Requirement:
If a line in the data below contains "penwidth", copy it.

-.-.-

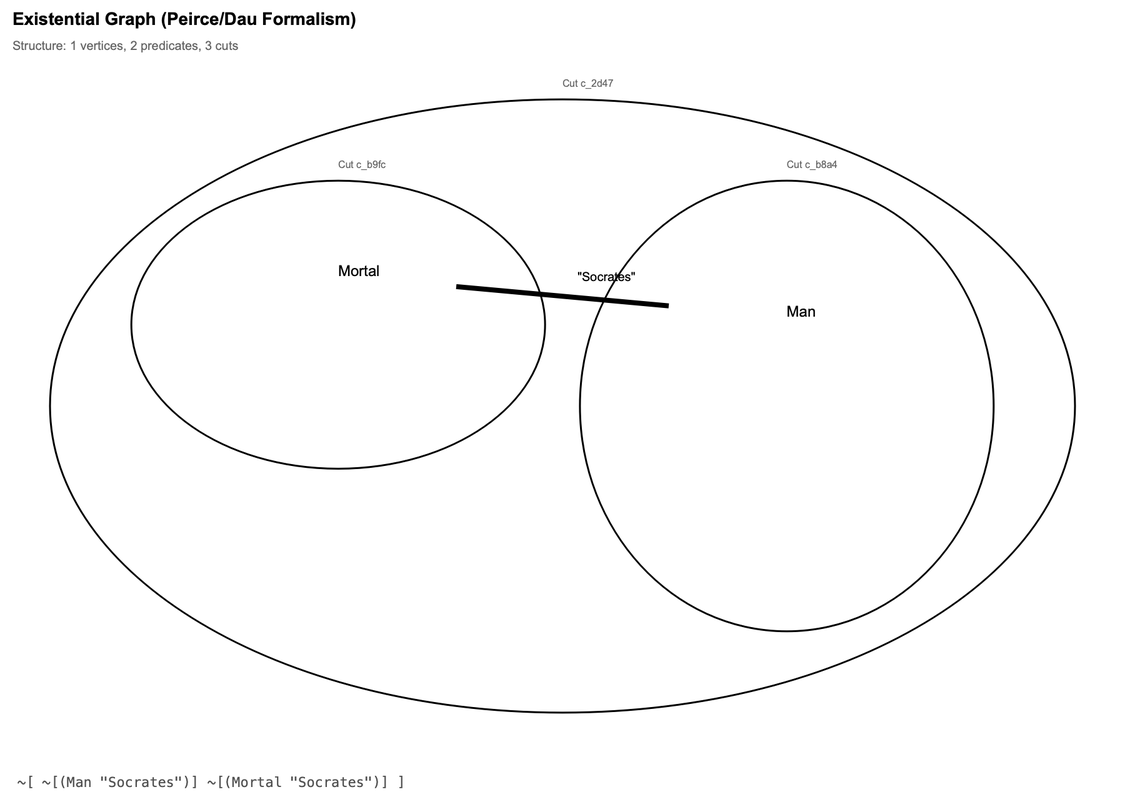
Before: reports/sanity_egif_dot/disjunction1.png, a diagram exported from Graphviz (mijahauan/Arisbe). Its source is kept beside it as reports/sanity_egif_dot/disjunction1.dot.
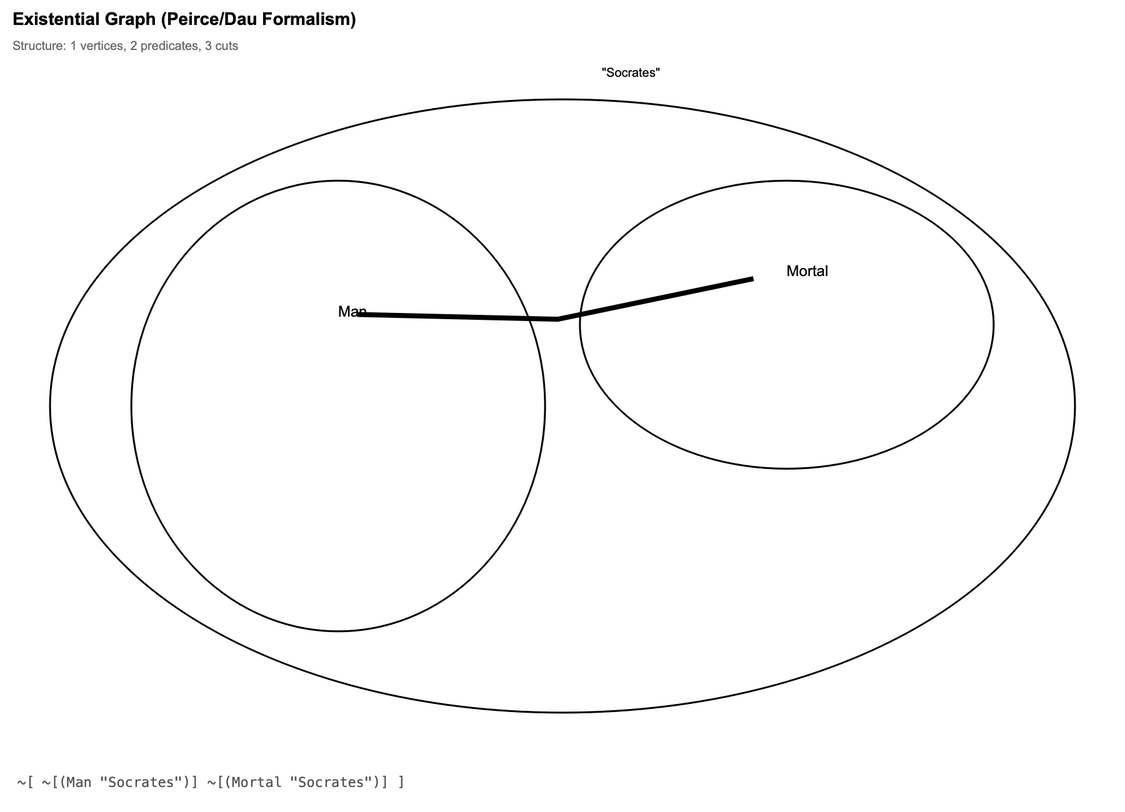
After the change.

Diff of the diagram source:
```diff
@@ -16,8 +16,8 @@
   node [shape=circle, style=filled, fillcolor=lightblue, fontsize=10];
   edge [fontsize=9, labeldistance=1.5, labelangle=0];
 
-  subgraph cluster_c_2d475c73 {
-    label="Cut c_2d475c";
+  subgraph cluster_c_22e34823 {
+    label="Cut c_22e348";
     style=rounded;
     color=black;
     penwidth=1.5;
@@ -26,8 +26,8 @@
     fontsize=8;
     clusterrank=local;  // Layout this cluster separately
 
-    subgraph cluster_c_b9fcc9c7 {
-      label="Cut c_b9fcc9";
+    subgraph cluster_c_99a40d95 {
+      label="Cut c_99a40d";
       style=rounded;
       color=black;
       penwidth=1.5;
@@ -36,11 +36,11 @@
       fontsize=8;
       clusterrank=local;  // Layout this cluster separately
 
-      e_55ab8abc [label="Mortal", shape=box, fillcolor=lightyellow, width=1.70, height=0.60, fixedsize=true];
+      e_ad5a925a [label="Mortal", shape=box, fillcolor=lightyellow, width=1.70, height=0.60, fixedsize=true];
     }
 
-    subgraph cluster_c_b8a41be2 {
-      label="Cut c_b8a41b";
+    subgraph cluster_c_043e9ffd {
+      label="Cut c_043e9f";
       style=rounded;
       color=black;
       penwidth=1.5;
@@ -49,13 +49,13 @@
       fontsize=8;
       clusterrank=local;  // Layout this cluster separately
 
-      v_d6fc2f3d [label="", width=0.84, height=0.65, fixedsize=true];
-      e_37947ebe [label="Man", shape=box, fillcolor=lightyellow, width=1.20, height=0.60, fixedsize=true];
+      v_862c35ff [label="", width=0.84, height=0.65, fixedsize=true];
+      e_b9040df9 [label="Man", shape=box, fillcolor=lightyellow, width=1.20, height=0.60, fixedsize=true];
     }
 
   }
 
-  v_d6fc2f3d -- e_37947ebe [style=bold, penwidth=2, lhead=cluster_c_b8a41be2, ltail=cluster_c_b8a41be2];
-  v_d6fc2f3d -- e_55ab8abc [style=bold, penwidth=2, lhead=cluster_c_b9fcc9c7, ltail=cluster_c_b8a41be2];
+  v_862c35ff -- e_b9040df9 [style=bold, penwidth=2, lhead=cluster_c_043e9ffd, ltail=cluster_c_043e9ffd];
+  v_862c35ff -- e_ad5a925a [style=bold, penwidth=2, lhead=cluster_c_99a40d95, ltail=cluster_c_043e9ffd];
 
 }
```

-.-.-

Answer for this exercise:
     penwidth=1.5;
       penwidth=1.5;
       penwidth=1.5;
-  v_d6fc2f3d -- e_37947ebe [style=bold, penwidth=2, lhead=cluster_c_b8a41be2, ltail=cluster_c_b8a41be2];
-  v_d6fc2f3d -- e_55ab8abc [style=bold, penwidth=2, lhead=cluster_c_b9fcc9c7, ltail=cluster_c_b8a41be2];
+  v_862c35ff -- e_b9040df9 [style=bold, penwidth=2, lhead=cluster_c_043e9ffd, ltail=cluster_c_043e9ffd];
+  v_862c35ff -- e_ad5a925a [style=bold, penwidth=2, lhead=cluster_c_99a40d95, ltail=cluster_c_043e9ffd];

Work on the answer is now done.